--- TASK TO CARRY OUT ---
What you write must be the listing below in full, word for word, minus its pictures.

--- DATA IN THIS EXERCISE ---
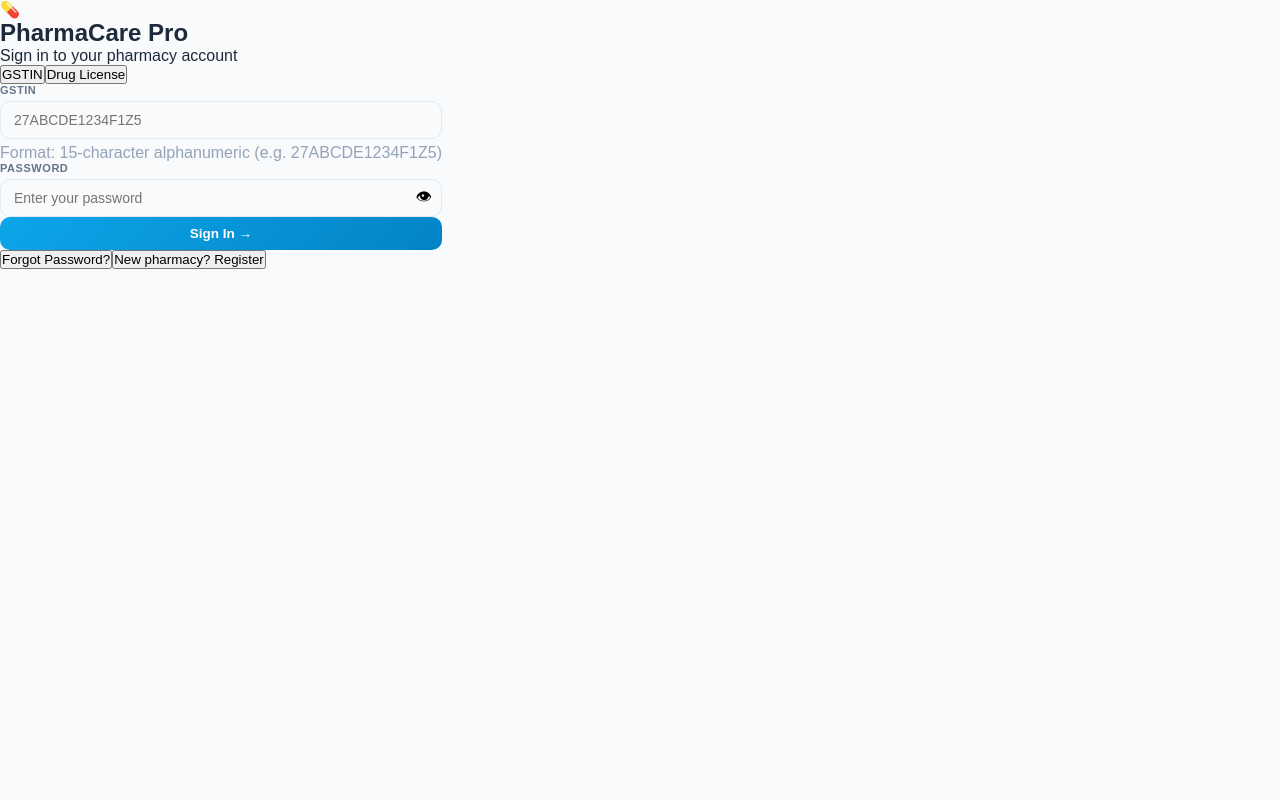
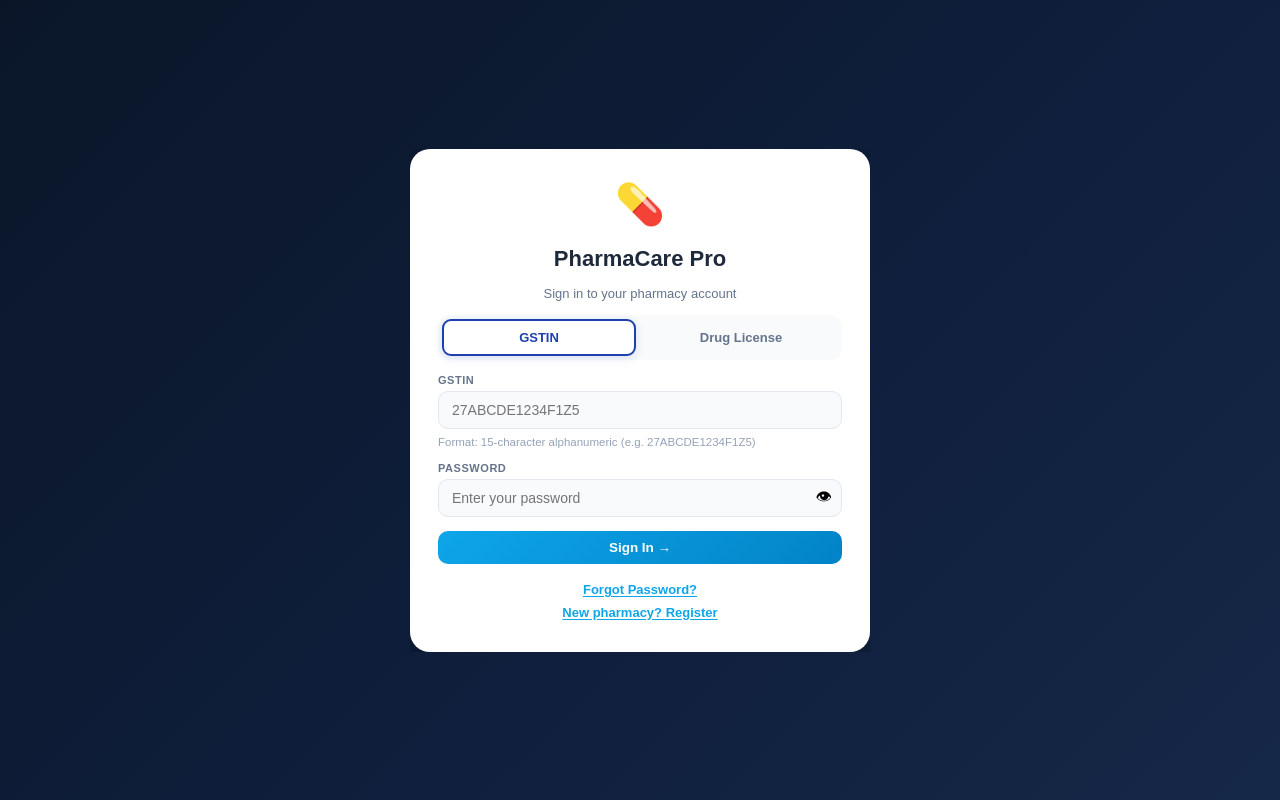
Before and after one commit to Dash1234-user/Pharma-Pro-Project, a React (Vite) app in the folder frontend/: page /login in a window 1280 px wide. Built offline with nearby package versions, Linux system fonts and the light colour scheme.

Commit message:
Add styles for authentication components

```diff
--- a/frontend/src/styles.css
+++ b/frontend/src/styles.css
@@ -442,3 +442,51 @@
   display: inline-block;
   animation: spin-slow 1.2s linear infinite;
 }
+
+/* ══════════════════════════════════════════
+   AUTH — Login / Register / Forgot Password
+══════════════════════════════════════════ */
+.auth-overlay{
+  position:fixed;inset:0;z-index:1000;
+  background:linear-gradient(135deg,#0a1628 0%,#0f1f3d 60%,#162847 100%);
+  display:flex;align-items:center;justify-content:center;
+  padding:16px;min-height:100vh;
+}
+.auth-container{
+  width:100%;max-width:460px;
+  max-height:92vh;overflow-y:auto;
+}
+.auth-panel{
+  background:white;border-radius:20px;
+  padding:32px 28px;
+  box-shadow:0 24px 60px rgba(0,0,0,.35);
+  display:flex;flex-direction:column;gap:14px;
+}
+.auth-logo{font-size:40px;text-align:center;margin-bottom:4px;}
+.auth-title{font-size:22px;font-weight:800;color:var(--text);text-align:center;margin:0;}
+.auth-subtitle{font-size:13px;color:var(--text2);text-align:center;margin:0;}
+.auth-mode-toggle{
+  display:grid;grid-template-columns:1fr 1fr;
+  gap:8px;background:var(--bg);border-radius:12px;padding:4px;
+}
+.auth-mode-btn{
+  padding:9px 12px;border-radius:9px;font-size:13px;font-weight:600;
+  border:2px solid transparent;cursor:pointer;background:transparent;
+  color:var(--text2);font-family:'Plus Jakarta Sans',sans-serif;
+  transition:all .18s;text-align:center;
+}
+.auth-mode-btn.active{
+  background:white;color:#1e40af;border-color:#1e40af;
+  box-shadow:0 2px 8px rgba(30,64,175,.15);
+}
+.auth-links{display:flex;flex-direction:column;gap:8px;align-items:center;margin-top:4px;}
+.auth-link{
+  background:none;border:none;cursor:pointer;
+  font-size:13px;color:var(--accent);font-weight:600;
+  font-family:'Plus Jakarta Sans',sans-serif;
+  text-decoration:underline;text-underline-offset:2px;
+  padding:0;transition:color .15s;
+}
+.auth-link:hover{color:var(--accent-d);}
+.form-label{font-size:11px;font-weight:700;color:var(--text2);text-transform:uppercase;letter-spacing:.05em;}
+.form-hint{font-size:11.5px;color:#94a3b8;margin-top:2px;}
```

--- FINISHED EXERCISE ---
Before and after one commit to Dash1234-user/Pharma-Pro-Project, a React (Vite) app in the folder frontend/: page /login in a window 1280 px wide. Built offline with nearby package versions, Linux system fonts and the light colour scheme.

Commit message:
Add styles for authentication components

```diff
--- a/frontend/src/styles.css
+++ b/frontend/src/styles.css
@@ -442,3 +442,51 @@
   display: inline-block;
   animation: spin-slow 1.2s linear infinite;
 }
+
+/* ══════════════════════════════════════════
+   AUTH — Login / Register / Forgot Password
+══════════════════════════════════════════ */
+.auth-overlay{
+  position:fixed;inset:0;z-index:1000;
+  background:linear-gradient(135deg,#0a1628 0%,#0f1f3d 60%,#162847 100%);
+  display:flex;align-items:center;justify-content:center;
+  padding:16px;min-height:100vh;
+}
+.auth-container{
+  width:100%;max-width:460px;
+  max-height:92vh;overflow-y:auto;
+}
+.auth-panel{
+  background:white;border-radius:20px;
+  padding:32px 28px;
+  box-shadow:0 24px 60px rgba(0,0,0,.35);
+  display:flex;flex-direction:column;gap:14px;
+}
+.auth-logo{font-size:40px;text-align:center;margin-bottom:4px;}
+.auth-title{font-size:22px;font-weight:800;color:var(--text);text-align:center;margin:0;}
+.auth-subtitle{font-size:13px;color:var(--text2);text-align:center;margin:0;}
+.auth-mode-toggle{
+  display:grid;grid-template-columns:1fr 1fr;
+  gap:8px;background:var(--bg);border-radius:12px;padding:4px;
+}
+.auth-mode-btn{
+  padding:9px 12px;border-radius:9px;font-size:13px;font-weight:600;
+  border:2px solid transparent;cursor:pointer;background:transparent;
+  color:var(--text2);font-family:'Plus Jakarta Sans',sans-serif;
+  transition:all .18s;text-align:center;
+}
+.auth-mode-btn.active{
+  background:white;color:#1e40af;border-color:#1e40af;
+  box-shadow:0 2px 8px rgba(30,64,175,.15);
+}
+.auth-links{display:flex;flex-direction:column;gap:8px;align-items:center;margin-top:4px;}
+.auth-link{
+  background:none;border:none;cursor:pointer;
+  font-size:13px;color:var(--accent);font-weight:600;
+  font-family:'Plus Jakarta Sans',sans-serif;
+  text-decoration:underline;text-underline-offset:2px;
+  padding:0;transition:color .15s;
+}
+.auth-link:hover{color:var(--accent-d);}
+.form-label{font-size:11px;font-weight:700;color:var(--text2);text-transform:uppercase;letter-spacing:.05em;}
+.form-hint{font-size:11.5px;color:#94a3b8;margin-top:2px;}
```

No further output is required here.